[Task]:
The response should consist of the records that follow, repeated exactly.

==============================

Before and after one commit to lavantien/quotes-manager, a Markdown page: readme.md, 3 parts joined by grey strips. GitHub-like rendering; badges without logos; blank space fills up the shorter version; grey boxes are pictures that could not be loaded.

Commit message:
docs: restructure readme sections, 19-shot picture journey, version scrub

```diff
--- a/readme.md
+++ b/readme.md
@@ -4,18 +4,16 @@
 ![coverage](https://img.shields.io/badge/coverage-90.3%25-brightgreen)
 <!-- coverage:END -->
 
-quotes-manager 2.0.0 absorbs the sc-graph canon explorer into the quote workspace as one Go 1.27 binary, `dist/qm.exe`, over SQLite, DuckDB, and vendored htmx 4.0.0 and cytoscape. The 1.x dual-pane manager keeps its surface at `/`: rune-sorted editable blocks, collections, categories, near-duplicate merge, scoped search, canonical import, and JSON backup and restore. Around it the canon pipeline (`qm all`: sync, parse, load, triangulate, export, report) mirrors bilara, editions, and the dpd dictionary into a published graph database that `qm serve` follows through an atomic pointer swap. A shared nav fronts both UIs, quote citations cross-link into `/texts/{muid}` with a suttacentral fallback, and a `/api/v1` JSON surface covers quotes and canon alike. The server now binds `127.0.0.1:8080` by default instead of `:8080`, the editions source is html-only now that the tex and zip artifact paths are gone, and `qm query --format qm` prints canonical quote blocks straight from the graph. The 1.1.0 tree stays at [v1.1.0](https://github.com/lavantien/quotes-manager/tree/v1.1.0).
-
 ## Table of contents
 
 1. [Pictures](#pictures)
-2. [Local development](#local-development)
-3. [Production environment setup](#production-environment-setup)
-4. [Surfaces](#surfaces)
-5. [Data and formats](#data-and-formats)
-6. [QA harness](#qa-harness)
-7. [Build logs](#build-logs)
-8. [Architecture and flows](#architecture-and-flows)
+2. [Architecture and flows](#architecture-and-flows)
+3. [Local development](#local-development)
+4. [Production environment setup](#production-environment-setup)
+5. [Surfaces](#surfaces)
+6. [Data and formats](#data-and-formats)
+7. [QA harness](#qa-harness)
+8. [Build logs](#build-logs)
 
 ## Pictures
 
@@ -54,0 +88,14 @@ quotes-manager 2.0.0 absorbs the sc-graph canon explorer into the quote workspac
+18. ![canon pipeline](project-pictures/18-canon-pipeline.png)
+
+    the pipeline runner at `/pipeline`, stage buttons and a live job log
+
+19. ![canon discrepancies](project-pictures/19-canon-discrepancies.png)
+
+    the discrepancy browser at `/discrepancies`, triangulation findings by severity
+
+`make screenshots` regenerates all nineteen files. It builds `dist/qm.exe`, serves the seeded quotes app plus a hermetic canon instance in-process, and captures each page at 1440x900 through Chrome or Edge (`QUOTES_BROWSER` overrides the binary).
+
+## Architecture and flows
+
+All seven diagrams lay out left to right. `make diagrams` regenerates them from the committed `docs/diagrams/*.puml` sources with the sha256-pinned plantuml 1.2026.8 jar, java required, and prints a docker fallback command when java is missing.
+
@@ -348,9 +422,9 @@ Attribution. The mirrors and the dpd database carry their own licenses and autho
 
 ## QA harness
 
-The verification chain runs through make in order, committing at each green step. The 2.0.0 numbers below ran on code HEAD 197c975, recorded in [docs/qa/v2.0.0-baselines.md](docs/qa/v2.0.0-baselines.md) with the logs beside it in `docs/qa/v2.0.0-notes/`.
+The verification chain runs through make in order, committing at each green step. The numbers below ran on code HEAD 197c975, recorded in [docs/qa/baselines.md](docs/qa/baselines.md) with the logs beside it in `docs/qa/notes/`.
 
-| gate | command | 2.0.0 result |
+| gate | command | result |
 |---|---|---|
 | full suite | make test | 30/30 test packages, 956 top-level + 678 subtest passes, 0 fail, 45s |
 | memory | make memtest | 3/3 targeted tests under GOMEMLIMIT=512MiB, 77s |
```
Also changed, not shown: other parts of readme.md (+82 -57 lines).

==============================

[Problem solution]:
Before and after one commit to lavantien/quotes-manager, a Markdown page: readme.md, 3 parts joined by grey strips. GitHub-like rendering; badges without logos; blank space fills up the shorter version; grey boxes are pictures that could not be loaded.

Commit message:
docs: restructure readme sections, 19-shot picture journey, version scrub

```diff
--- a/readme.md
+++ b/readme.md
@@ -4,18 +4,16 @@
 ![coverage](https://img.shields.io/badge/coverage-90.3%25-brightgreen)
 <!-- coverage:END -->
 
-quotes-manager 2.0.0 absorbs the sc-graph canon explorer into the quote workspace as one Go 1.27 binary, `dist/qm.exe`, over SQLite, DuckDB, and vendored htmx 4.0.0 and cytoscape. The 1.x dual-pane manager keeps its surface at `/`: rune-sorted editable blocks, collections, categories, near-duplicate merge, scoped search, canonical import, and JSON backup and restore. Around it the canon pipeline (`qm all`: sync, parse, load, triangulate, export, report) mirrors bilara, editions, and the dpd dictionary into a published graph database that `qm serve` follows through an atomic pointer swap. A shared nav fronts both UIs, quote citations cross-link into `/texts/{muid}` with a suttacentral fallback, and a `/api/v1` JSON surface covers quotes and canon alike. The server now binds `127.0.0.1:8080` by default instead of `:8080`, the editions source is html-only now that the tex and zip artifact paths are gone, and `qm query --format qm` prints canonical quote blocks straight from the graph. The 1.1.0 tree stays at [v1.1.0](https://github.com/lavantien/quotes-manager/tree/v1.1.0).
-
 ## Table of contents
 
 1. [Pictures](#pictures)
-2. [Local development](#local-development)
-3. [Production environment setup](#production-environment-setup)
-4. [Surfaces](#surfaces)
-5. [Data and formats](#data-and-formats)
-6. [QA harness](#qa-harness)
-7. [Build logs](#build-logs)
-8. [Architecture and flows](#architecture-and-flows)
+2. [Architecture and flows](#architecture-and-flows)
+3. [Local development](#local-development)
+4. [Production environment setup](#production-environment-setup)
+5. [Surfaces](#surfaces)
+6. [Data and formats](#data-and-formats)
+7. [QA harness](#qa-harness)
+8. [Build logs](#build-logs)
 
 ## Pictures
 
@@ -54,0 +88,14 @@ quotes-manager 2.0.0 absorbs the sc-graph canon explorer into the quote workspac
+18. ![canon pipeline](project-pictures/18-canon-pipeline.png)
+
+    the pipeline runner at `/pipeline`, stage buttons and a live job log
+
+19. ![canon discrepancies](project-pictures/19-canon-discrepancies.png)
+
+    the discrepancy browser at `/discrepancies`, triangulation findings by severity
+
+`make screenshots` regenerates all nineteen files. It builds `dist/qm.exe`, serves the seeded quotes app plus a hermetic canon instance in-process, and captures each page at 1440x900 through Chrome or Edge (`QUOTES_BROWSER` overrides the binary).
+
+## Architecture and flows
+
+All seven diagrams lay out left to right. `make diagrams` regenerates them from the committed `docs/diagrams/*.puml` sources with the sha256-pinned plantuml 1.2026.8 jar, java required, and prints a docker fallback command when java is missing.
+
@@ -348,9 +422,9 @@ Attribution. The mirrors and the dpd database carry their own licenses and autho
 
 ## QA harness
 
-The verification chain runs through make in order, committing at each green step. The 2.0.0 numbers below ran on code HEAD 197c975, recorded in [docs/qa/v2.0.0-baselines.md](docs/qa/v2.0.0-baselines.md) with the logs beside it in `docs/qa/v2.0.0-notes/`.
+The verification chain runs through make in order, committing at each green step. The numbers below ran on code HEAD 197c975, recorded in [docs/qa/baselines.md](docs/qa/baselines.md) with the logs beside it in `docs/qa/notes/`.
 
-| gate | command | 2.0.0 result |
+| gate | command | result |
 |---|---|---|
 | full suite | make test | 30/30 test packages, 956 top-level + 678 subtest passes, 0 fail, 45s |
 | memory | make memtest | 3/3 targeted tests under GOMEMLIMIT=512MiB, 77s |
```
Also changed, not shown: other parts of readme.md (+82 -57 lines).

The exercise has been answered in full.